- [DATA PROVIDED]:

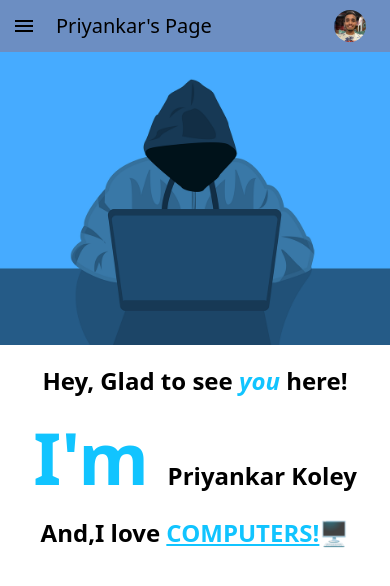
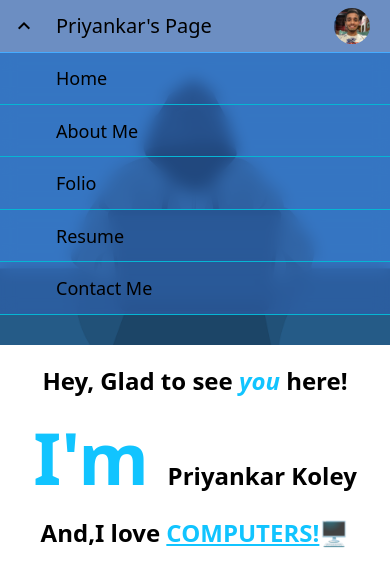
Before and after one commit to priyankarkoley/myspace, a React (Create React App) app: page / in a window 390 px wide. Shown: the top 586 px of the page. Built offline with nearby package versions, Linux system fonts and the light colour scheme.

Commit message:
Hamberger Menu Added

```diff
--- /dev/null
+++ b/src/components/Menu.js
@@ -0,0 +1,25 @@
+import React from 'react'
+
+export default function Menu() {
+  return (
+    <>
+      <div className="absolute top-[3.3rem] w-full sm:hidden">
+        <div className="bg-[#305fa9b4] text-lg border-b border-cyan-500 backdrop-blur py-[0.73rem] pl-14">
+          Home
+        </div>
+        <div className="bg-[#305fa9b4] text-lg border-b border-cyan-500 backdrop-blur py-[0.73rem] pl-14">
+          About Me
+        </div>
+        <div className="bg-[#305fa9b4] text-lg border-b border-cyan-500 backdrop-blur py-[0.73rem] pl-14">
+          Folio
+        </div>
+        <div className="bg-[#305fa9b4] text-lg border-b border-cyan-500 backdrop-blur py-[0.73rem] pl-14">
+          Resume
+        </div>
+        <div className="bg-[#305fa9b4] text-lg border-b border-cyan-500 backdrop-blur py-[0.73rem] pl-14">
+          Contact Me
+        </div>
+      </div>
+    </>
+  )
+}
--- a/src/components/Navbar.js
+++ b/src/components/Navbar.js
@@ -1,19 +1,30 @@
-import React from "react";
+import React, { useState } from "react";
+import Menu from "./Menu.js";
 import dp from "../images/dp_rounded.jpeg";
 
 export default function Navbar() {
+  const [isExpanded, setisExpanded] = useState(true);
+  let ClickHam = () => {setisExpanded(!isExpanded);};
   return (
     <>
-      <div className="flex items-center bg-[#305fa9b4] sticky top-0 backdrop-blur">
-        <span className="ml-3 material-symbols-outlined sm:hidden">menu</span>
-
+      <div className="sticky top-0 ">
+        {" "}
+        {/*parent*/}
+        {/* NAVBAR Begin*/}
+        <div className="flex w-full items-center bg-[#305fa9b4] backdrop-blur">
+          <span
+            onClick={ClickHam}
+            className="ml-3 material-symbols-outlined sm:hidden"
+          >
+            {isExpanded?'expand_less':'menu'}
+          </span>
           <div className="ml-2 pl-3 text-xl py-3 sm:ml-3 md:ml-5 lg:ml-7 xl:ml-12 2xl:text-2xl">
             Priyankar's Page
           </div>
-        <div className="sm:hidden ml-auto mr-4 p-2">
-          <img className="h-8 rounded-full" src={dp} alt="me" />
+          <div className="sm:hidden ml-auto mr-3 p-2">
+            <img className="h-9 rounded-full" src={dp} alt="me" />
           </div>
-        <div className="hidden ml-auto mr-5 2xl:text-lg sm:flex space-x-5 md:mr-10 lg:mr-12 xl:mr-20 2xl:mr-32 md:space-x-10 lg:space-x-16 2xl:space-x-24">
+          <div className="hidden sm:flex ml-auto mr-5 2xl:text-lg space-x-5 md:mr-10 lg:mr-12 xl:mr-20 2xl:mr-32 md:space-x-10 lg:space-x-16 2xl:space-x-24">
             <div className="text-center">Home</div>
             <div className="text-center">About Me</div>
             <div className="text-center">Folio</div>
@@ -21,6 +32,9 @@ export default function Navbar() {
             <div className="text-center">Contact Me</div>
           </div>
         </div>
+        {/* NAVBAR End*/}
+        {isExpanded && <Menu />}
+      </div>
     </>
   );
 }
```
Lines whose indentation alone changed are shown as unchanged.
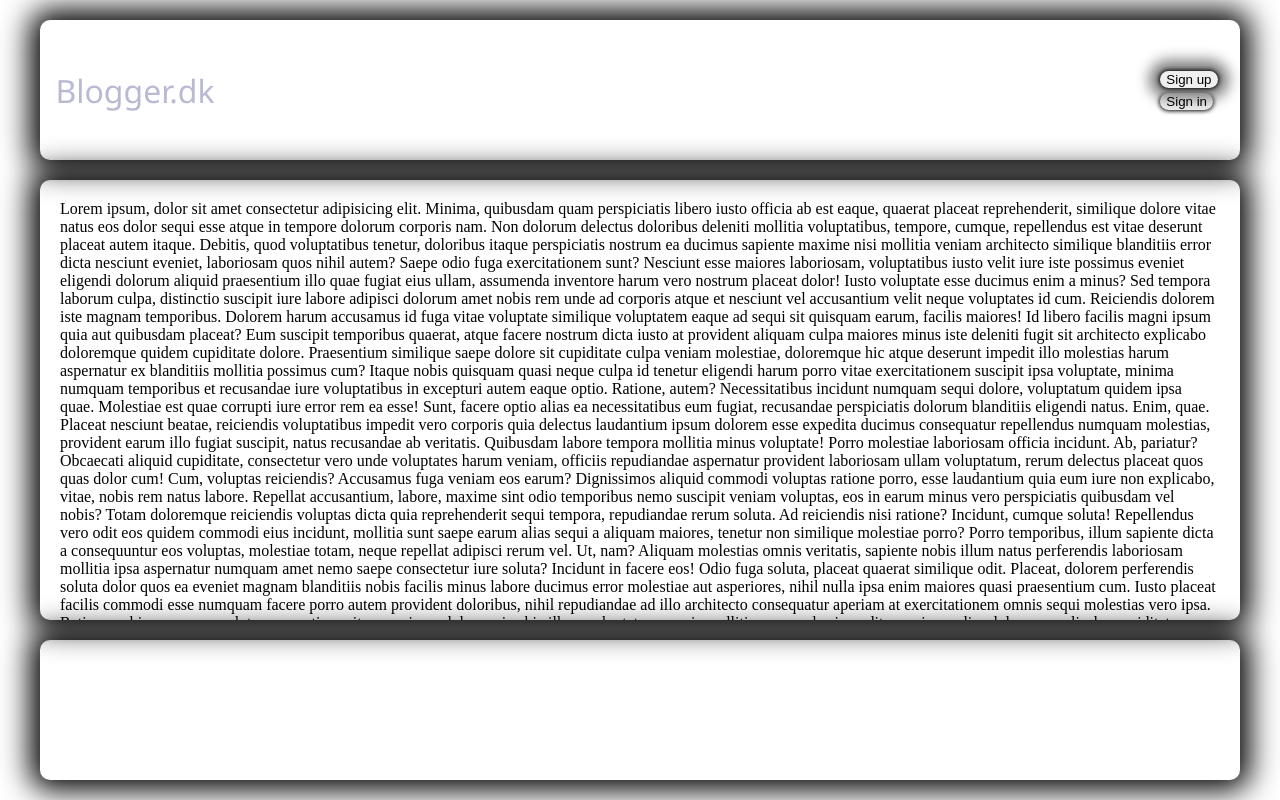
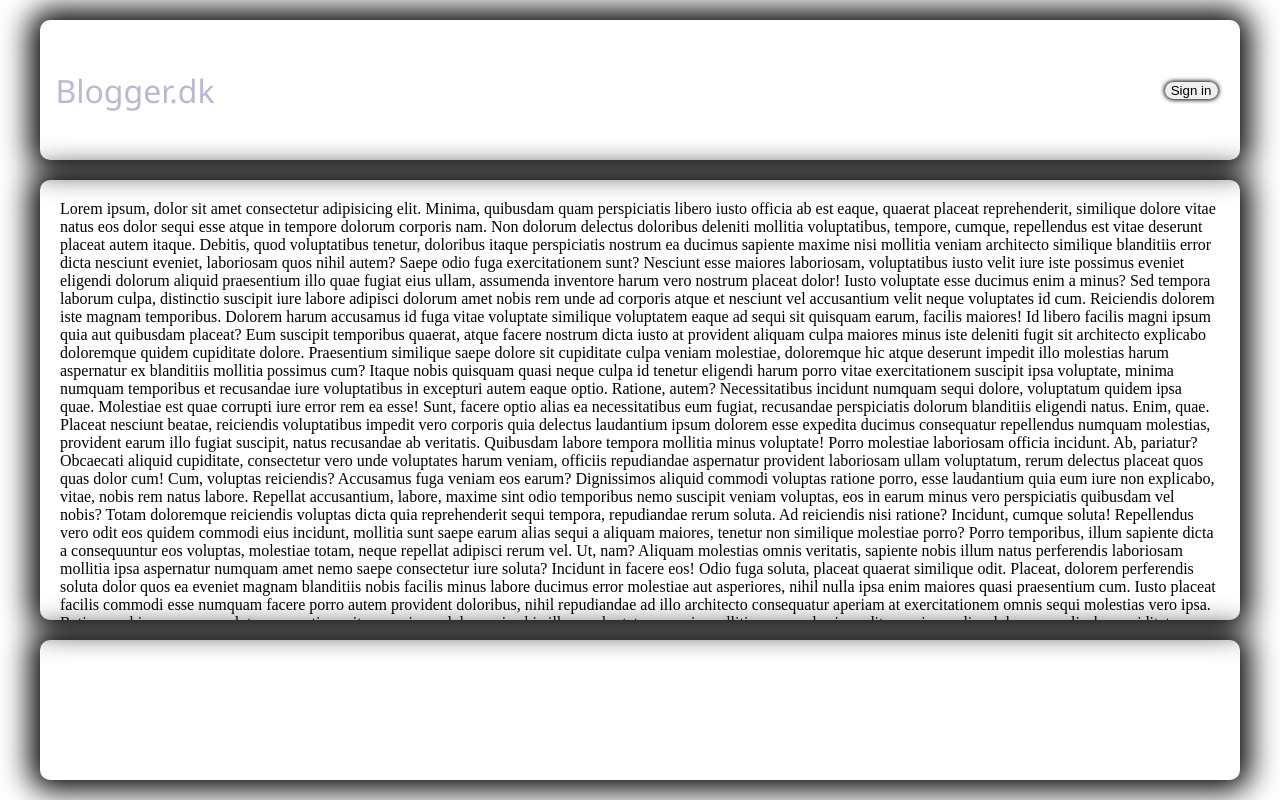
Before and after one commit to CodeDunkey/ReactBlogSite, a React (Create React App) app in the folder reactblogsite/: page / in a window 1280 px wide. Built offline with nearby package versions, Linux system fonts and the light colour scheme.

Commit message:
13.02.2024 22:07

```diff
--- a/reactblogsite/src/Components/Modal/Modal.tsx
+++ b/reactblogsite/src/Components/Modal/Modal.tsx
@@ -64,14 +64,12 @@ export const ModalSignIn = () => {
     console.log('userName in Modal', userName);
     return (
         <div>
-            <button className="signUp" onClick={toggleSignUp}>Sign up</button>
+            {/* <button className="signUp" onClick={toggleSignUp}>Sign up</button> */}
             <Button buttonType={Type.SINGIN} text="Sign in" onClick={toggleSignIn}/>
 
             <ReactModal style={{ overlay: reactModalStyles.overlay, content: reactModalStyles.content }} isOpen={singIn} >
                 <button onClick={toggleSignIn}>X</button>
-
                 <input onChange={textInputUser} onKeyDown={keyPress} placeholder='User Name & email'></input>
-                {inputUser.current}{keyDown}
                 <input value={password} onChange={textInputPassword} placeholder='Password'></input>
                 {password}
             </ReactModal>
```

- [TASK OBJECTIVE]: Once you have counted the lines above that hold the word "center", report only that total.

- [RESULT]: 6